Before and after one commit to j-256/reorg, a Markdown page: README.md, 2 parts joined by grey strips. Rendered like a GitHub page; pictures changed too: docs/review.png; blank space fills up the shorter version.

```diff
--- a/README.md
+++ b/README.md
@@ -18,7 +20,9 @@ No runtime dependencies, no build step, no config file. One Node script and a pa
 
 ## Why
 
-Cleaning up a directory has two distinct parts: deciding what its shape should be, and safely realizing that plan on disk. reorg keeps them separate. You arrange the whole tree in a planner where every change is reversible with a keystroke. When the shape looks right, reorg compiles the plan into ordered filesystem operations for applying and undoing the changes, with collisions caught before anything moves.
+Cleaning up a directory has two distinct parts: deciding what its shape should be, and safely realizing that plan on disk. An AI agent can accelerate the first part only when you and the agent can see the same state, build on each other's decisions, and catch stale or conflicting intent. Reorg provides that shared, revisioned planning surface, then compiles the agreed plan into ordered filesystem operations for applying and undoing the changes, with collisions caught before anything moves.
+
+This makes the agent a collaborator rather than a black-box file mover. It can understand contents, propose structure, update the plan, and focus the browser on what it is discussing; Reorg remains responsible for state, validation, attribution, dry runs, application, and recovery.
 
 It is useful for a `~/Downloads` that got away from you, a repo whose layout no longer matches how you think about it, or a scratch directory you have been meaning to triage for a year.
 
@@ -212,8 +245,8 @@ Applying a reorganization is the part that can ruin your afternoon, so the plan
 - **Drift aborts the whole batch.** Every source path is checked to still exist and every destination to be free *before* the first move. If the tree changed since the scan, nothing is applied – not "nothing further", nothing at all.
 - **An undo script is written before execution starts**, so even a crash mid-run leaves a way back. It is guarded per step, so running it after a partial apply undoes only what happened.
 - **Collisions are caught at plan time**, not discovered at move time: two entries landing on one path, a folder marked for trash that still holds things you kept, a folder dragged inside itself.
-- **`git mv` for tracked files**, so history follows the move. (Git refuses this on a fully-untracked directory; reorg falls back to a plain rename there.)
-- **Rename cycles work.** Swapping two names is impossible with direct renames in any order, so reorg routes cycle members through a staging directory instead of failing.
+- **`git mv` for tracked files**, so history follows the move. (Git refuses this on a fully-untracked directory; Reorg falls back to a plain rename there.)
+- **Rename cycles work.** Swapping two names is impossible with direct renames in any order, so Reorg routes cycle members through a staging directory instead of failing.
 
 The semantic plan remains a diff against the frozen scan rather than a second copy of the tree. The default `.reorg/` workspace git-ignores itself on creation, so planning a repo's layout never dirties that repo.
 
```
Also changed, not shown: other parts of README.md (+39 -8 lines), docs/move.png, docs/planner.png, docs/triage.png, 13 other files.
____________________
- [EXERCISE DETAILS]: Find each line in the material above that carries the string "changed", and copy it.

- [RESPONSE]:
Before and after one commit to j-256/reorg, a Markdown page: README.md, 2 parts joined by grey strips. Rendered like a GitHub page; pictures changed too: docs/review.png; blank space fills up the shorter version.
 - **Drift aborts the whole batch.** Every source path is checked to still exist and every destination to be free *before* the first move. If the tree changed since the scan, nothing is applied – not "nothing further", nothing at all.
Also changed, not shown: other parts of README.md (+39 -8 lines), docs/move.png, docs/planner.png, docs/triage.png, 13 other files.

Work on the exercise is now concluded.